(PROBLEM DETAILS) Repeat each line of the material word for word.

____ INFORMATION

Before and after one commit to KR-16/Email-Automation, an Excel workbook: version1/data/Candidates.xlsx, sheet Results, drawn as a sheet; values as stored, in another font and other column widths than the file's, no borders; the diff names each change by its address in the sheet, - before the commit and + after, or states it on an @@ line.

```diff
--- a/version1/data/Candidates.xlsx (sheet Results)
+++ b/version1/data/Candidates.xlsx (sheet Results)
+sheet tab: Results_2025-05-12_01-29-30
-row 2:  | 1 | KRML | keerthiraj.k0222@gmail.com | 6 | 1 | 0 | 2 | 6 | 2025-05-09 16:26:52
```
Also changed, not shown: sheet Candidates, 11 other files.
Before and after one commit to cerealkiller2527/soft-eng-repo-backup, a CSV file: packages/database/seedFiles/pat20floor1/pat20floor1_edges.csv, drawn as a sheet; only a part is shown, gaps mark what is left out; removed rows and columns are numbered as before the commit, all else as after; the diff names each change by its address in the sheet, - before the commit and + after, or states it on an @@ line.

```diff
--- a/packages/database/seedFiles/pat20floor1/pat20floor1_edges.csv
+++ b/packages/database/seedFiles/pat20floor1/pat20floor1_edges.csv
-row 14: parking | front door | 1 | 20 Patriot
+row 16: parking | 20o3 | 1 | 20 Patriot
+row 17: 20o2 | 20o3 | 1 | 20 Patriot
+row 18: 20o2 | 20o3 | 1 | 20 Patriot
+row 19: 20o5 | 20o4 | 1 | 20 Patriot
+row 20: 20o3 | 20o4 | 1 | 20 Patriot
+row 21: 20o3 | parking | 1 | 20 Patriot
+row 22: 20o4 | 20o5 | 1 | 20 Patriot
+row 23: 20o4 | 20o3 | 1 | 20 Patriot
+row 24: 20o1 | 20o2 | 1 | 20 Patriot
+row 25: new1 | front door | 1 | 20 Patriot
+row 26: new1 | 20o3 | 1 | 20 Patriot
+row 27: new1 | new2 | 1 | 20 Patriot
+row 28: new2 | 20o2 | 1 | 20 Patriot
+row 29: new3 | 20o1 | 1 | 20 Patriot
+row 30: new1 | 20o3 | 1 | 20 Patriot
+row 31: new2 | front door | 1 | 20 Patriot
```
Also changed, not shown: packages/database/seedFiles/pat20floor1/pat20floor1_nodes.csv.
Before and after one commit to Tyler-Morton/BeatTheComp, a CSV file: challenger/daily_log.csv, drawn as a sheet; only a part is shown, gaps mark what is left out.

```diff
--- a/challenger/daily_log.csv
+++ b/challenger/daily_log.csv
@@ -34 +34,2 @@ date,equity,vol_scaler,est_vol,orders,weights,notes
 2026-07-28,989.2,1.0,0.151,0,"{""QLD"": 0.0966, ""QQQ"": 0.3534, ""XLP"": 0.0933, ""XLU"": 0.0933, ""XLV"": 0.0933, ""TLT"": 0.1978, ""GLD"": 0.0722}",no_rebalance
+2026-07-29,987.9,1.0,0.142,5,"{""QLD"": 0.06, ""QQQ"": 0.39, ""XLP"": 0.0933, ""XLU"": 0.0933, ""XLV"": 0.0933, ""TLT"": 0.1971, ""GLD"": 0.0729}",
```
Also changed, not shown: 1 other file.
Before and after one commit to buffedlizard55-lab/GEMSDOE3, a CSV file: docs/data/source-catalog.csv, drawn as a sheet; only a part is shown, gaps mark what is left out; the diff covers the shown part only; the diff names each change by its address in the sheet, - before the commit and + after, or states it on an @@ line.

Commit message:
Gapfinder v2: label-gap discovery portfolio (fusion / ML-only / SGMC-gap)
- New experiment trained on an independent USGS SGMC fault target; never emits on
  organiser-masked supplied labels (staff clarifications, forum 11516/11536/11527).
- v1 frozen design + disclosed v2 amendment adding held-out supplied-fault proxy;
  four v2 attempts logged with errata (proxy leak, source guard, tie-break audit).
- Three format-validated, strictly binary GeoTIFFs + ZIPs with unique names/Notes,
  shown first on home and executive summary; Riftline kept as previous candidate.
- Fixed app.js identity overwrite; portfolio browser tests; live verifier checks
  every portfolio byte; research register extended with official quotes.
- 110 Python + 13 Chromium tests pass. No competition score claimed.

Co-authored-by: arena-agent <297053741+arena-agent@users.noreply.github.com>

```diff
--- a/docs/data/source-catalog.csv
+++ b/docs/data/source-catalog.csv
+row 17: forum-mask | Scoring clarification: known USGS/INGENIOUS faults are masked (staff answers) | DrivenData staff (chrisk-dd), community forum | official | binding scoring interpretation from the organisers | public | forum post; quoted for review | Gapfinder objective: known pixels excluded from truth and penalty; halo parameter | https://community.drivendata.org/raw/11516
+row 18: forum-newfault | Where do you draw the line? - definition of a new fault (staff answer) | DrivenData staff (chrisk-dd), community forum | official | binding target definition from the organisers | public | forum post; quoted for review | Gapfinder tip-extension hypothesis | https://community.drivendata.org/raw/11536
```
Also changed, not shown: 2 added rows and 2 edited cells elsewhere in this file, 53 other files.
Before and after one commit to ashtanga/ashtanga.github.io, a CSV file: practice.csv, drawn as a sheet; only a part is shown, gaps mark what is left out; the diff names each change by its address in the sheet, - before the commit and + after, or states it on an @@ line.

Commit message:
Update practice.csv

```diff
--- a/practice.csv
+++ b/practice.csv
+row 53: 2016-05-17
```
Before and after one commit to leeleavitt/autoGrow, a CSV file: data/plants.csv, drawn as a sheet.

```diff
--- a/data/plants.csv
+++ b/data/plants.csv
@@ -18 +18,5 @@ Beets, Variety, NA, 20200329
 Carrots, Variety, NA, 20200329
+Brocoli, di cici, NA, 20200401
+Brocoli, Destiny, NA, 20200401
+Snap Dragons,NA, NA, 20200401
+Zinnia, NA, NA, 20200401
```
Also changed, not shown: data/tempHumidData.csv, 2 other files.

________

(REPLY)
Before and after one commit to KR-16/Email-Automation, an Excel workbook: version1/data/Candidates.xlsx, sheet Results, drawn as a sheet; values as stored, in another font and other column widths than the file's, no borders; the diff names each change by its address in the sheet, - before the commit and + after, or states it on an @@ line.

```diff
--- a/version1/data/Candidates.xlsx (sheet Results)
+++ b/version1/data/Candidates.xlsx (sheet Results)
+sheet tab: Results_2025-05-12_01-29-30
-row 2:  | 1 | KRML | keerthiraj.k0222@gmail.com | 6 | 1 | 0 | 2 | 6 | 2025-05-09 16:26:52
```
Also changed, not shown: sheet Candidates, 11 other files.
Before and after one commit to cerealkiller2527/soft-eng-repo-backup, a CSV file: packages/database/seedFiles/pat20floor1/pat20floor1_edges.csv, drawn as a sheet; only a part is shown, gaps mark what is left out; removed rows and columns are numbered as before the commit, all else as after; the diff names each change by its address in the sheet, - before the commit and + after, or states it on an @@ line.

```diff
--- a/packages/database/seedFiles/pat20floor1/pat20floor1_edges.csv
+++ b/packages/database/seedFiles/pat20floor1/pat20floor1_edges.csv
-row 14: parking | front door | 1 | 20 Patriot
+row 16: parking | 20o3 | 1 | 20 Patriot
+row 17: 20o2 | 20o3 | 1 | 20 Patriot
+row 18: 20o2 | 20o3 | 1 | 20 Patriot
+row 19: 20o5 | 20o4 | 1 | 20 Patriot
+row 20: 20o3 | 20o4 | 1 | 20 Patriot
+row 21: 20o3 | parking | 1 | 20 Patriot
+row 22: 20o4 | 20o5 | 1 | 20 Patriot
+row 23: 20o4 | 20o3 | 1 | 20 Patriot
+row 24: 20o1 | 20o2 | 1 | 20 Patriot
+row 25: new1 | front door | 1 | 20 Patriot
+row 26: new1 | 20o3 | 1 | 20 Patriot
+row 27: new1 | new2 | 1 | 20 Patriot
+row 28: new2 | 20o2 | 1 | 20 Patriot
+row 29: new3 | 20o1 | 1 | 20 Patriot
+row 30: new1 | 20o3 | 1 | 20 Patriot
+row 31: new2 | front door | 1 | 20 Patriot
```
Also changed, not shown: packages/database/seedFiles/pat20floor1/pat20floor1_nodes.csv.
Before and after one commit to Tyler-Morton/BeatTheComp, a CSV file: challenger/daily_log.csv, drawn as a sheet; only a part is shown, gaps mark what is left out.

```diff
--- a/challenger/daily_log.csv
+++ b/challenger/daily_log.csv
@@ -34 +34,2 @@ date,equity,vol_scaler,est_vol,orders,weights,notes
 2026-07-28,989.2,1.0,0.151,0,"{""QLD"": 0.0966, ""QQQ"": 0.3534, ""XLP"": 0.0933, ""XLU"": 0.0933, ""XLV"": 0.0933, ""TLT"": 0.1978, ""GLD"": 0.0722}",no_rebalance
+2026-07-29,987.9,1.0,0.142,5,"{""QLD"": 0.06, ""QQQ"": 0.39, ""XLP"": 0.0933, ""XLU"": 0.0933, ""XLV"": 0.0933, ""TLT"": 0.1971, ""GLD"": 0.0729}",
```
Also changed, not shown: 1 other file.
Before and after one commit to buffedlizard55-lab/GEMSDOE3, a CSV file: docs/data/source-catalog.csv, drawn as a sheet; only a part is shown, gaps mark what is left out; the diff covers the shown part only; the diff names each change by its address in the sheet, - before the commit and + after, or states it on an @@ line.

Commit message:
Gapfinder v2: label-gap discovery portfolio (fusion / ML-only / SGMC-gap)
- New experiment trained on an independent USGS SGMC fault target; never emits on
  organiser-masked supplied labels (staff clarifications, forum 11516/11536/11527).
- v1 frozen design + disclosed v2 amendment adding held-out supplied-fault proxy;
  four v2 attempts logged with errata (proxy leak, source guard, tie-break audit).
- Three format-validated, strictly binary GeoTIFFs + ZIPs with unique names/Notes,
  shown first on home and executive summary; Riftline kept as previous candidate.
- Fixed app.js identity overwrite; portfolio browser tests; live verifier checks
  every portfolio byte; research register extended with official quotes.
- 110 Python + 13 Chromium tests pass. No competition score claimed.

Co-authored-by: arena-agent <297053741+arena-agent@users.noreply.github.com>

```diff
--- a/docs/data/source-catalog.csv
+++ b/docs/data/source-catalog.csv
+row 17: forum-mask | Scoring clarification: known USGS/INGENIOUS faults are masked (staff answers) | DrivenData staff (chrisk-dd), community forum | official | binding scoring interpretation from the organisers | public | forum post; quoted for review | Gapfinder objective: known pixels excluded from truth and penalty; halo parameter | https://community.drivendata.org/raw/11516
+row 18: forum-newfault | Where do you draw the line? - definition of a new fault (staff answer) | DrivenData staff (chrisk-dd), community forum | official | binding target definition from the organisers | public | forum post; quoted for review | Gapfinder tip-extension hypothesis | https://community.drivendata.org/raw/11536
```
Also changed, not shown: 2 added rows and 2 edited cells elsewhere in this file, 53 other files.
Before and after one commit to ashtanga/ashtanga.github.io, a CSV file: practice.csv, drawn as a sheet; only a part is shown, gaps mark what is left out; the diff names each change by its address in the sheet, - before the commit and + after, or states it on an @@ line.

Commit message:
Update practice.csv

```diff
--- a/practice.csv
+++ b/practice.csv
+row 53: 2016-05-17
```
Before and after one commit to leeleavitt/autoGrow, a CSV file: data/plants.csv, drawn as a sheet.

```diff
--- a/data/plants.csv
+++ b/data/plants.csv
@@ -18 +18,5 @@ Beets, Variety, NA, 20200329
 Carrots, Variety, NA, 20200329
+Brocoli, di cici, NA, 20200401
+Brocoli, Destiny, NA, 20200401
+Snap Dragons,NA, NA, 20200401
+Zinnia, NA, NA, 20200401
```
Also changed, not shown: data/tempHumidData.csv, 2 other files.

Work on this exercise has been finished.